▶ [TASK TO CARRY OUT]: Copy every line of the following data that includes the string "default".

▶ [TASK INPUTS]:
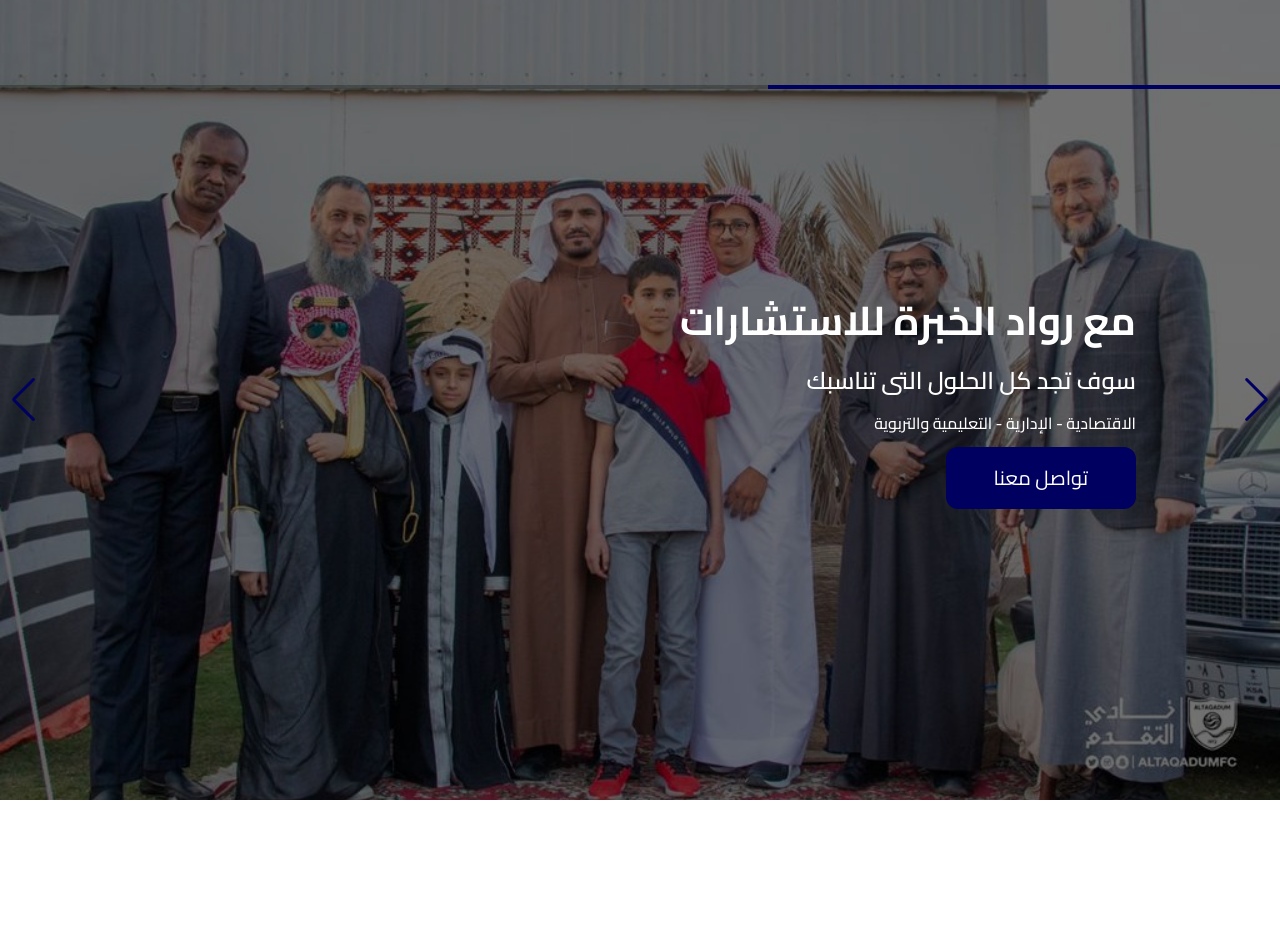
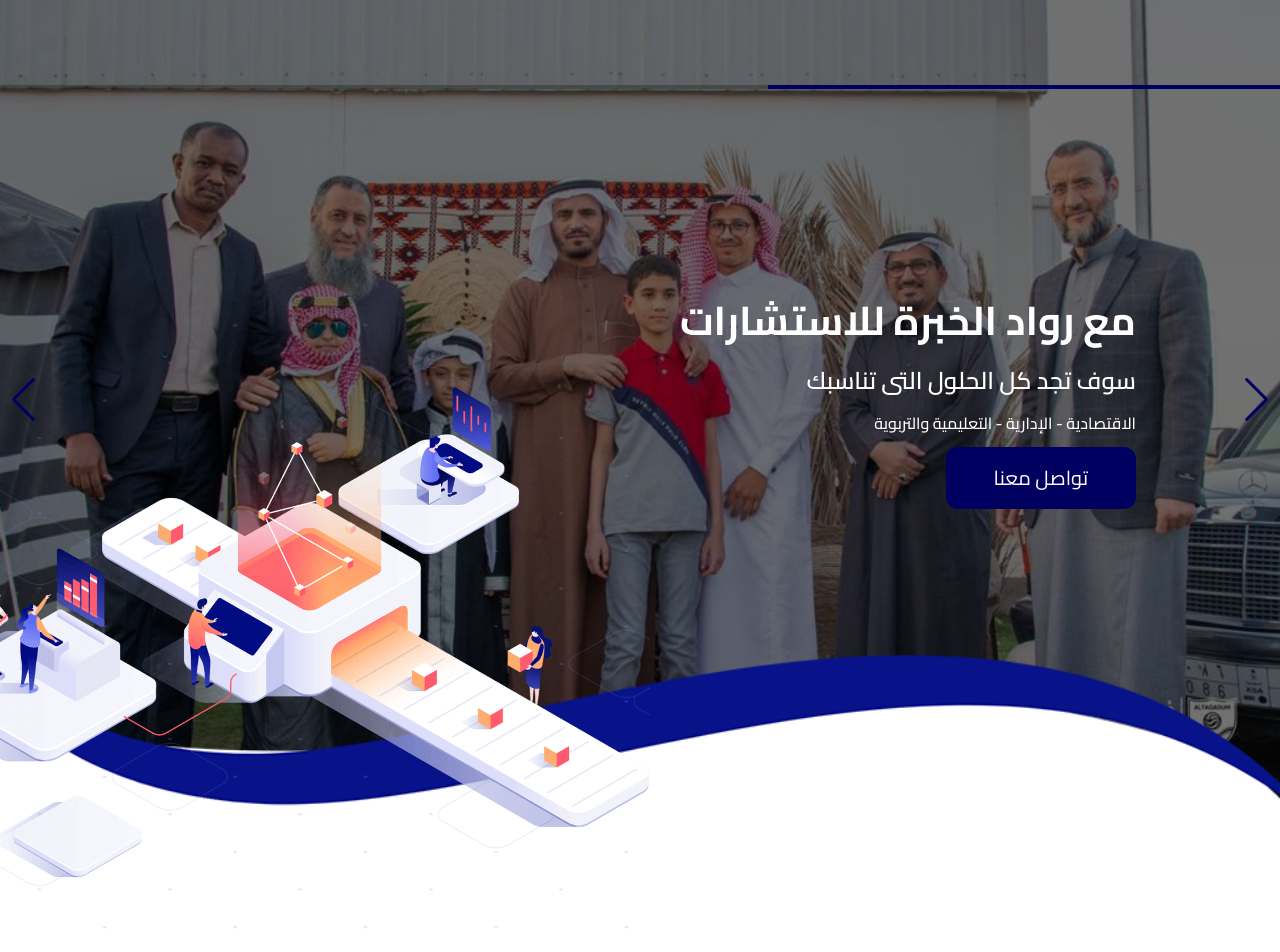
Before and after one commit to Ibrahim-Amr/Qtech-task, a Next.js app: page / in a window 1280 px wide. Shown: the top 952 px of the page. Before the commit the page ends 800 px from the top, so only its background shows below. Built offline with nearby package versions, Linux system fonts and the light colour scheme.

Commit message:
added wave

```diff
--- a/app/components/hero/Slider.tsx
+++ b/app/components/hero/Slider.tsx
@@ -8,6 +8,7 @@ import img3 from '@/public/slider/3.jpeg';
 import img4 from '@/public/slider/4.jpeg';
 import img5 from '@/public/slider/5.jpeg';
 import Button from '../Button';
+import Wave from '../services/Wave';
 
 const slideImages = [{ img: img1 }, { img: img2 }, { img: img3 }, { img: img4 }, { img: img5 }];
 const Slider = () => {
@@ -45,6 +46,7 @@ const Slider = () => {
 					</SwiperSlide>
 				))}
 			</Swiper>
+			<Wave />
 		</section>
 	);
 };
--- /dev/null
+++ b/app/components/services/Serices.tsx
@@ -0,0 +1,8 @@
+import Image from 'next/image';
+import wave from '@/public/200.png';
+
+const Serices = () => {
+	return <section id='services' className='relative h-screen w-full '></section>;
+};
+
+export default Serices;
--- /dev/null
+++ b/app/components/services/Wave.tsx
@@ -0,0 +1,25 @@
+import wave from '@/public/200.png';
+import Image from 'next/image';
+import office from '@/public/Layer1.webp';
+const Wave = () => {
+	return (
+		<div>
+			<Image
+				src={wave}
+				alt='wave'
+				width={0}
+				height={0}
+				className='w-full object-cover object-center h-auto z-50 absolute bottom-0 translate-y-[30%]'
+			/>
+			<Image
+				src={office}
+				alt='wave'
+				width={650}
+				height={0}
+				className='object-cover object-center h-auto z-50 absolute left-0 bottom-0 translate-y-[20%]'
+			/>
+		</div>
+	);
+};
+
+export default Wave;
--- a/app/layout.tsx
+++ b/app/layout.tsx
@@ -18,7 +18,7 @@ export default function RootLayout({ children }: { children: React.ReactNode })
 		<html lang='ar' dir='rtl' className='light antialiased'>
 			<body className={font.className}>
 				<Navbar />
-				<main>{children}</main>
+				<main className='overflow-hidden'>{children}</main>
 			</body>
 		</html>
 	);
--- a/app/page.tsx
+++ b/app/page.tsx
@@ -1,9 +1,11 @@
 import Slider from './components/hero/Slider';
+import Serices from './components/services/Serices';
 
 export default function Home() {
 	return (
 		<>
 			<Slider />
+			<Serices />
 		</>
 	);
 }
```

▶ [ANSWER SECTION]:
+export default Serices;
+export default Wave;
@@ -18,7 +18,7 @@ export default function RootLayout({ children }: { children: React.ReactNode })
 export default function Home() {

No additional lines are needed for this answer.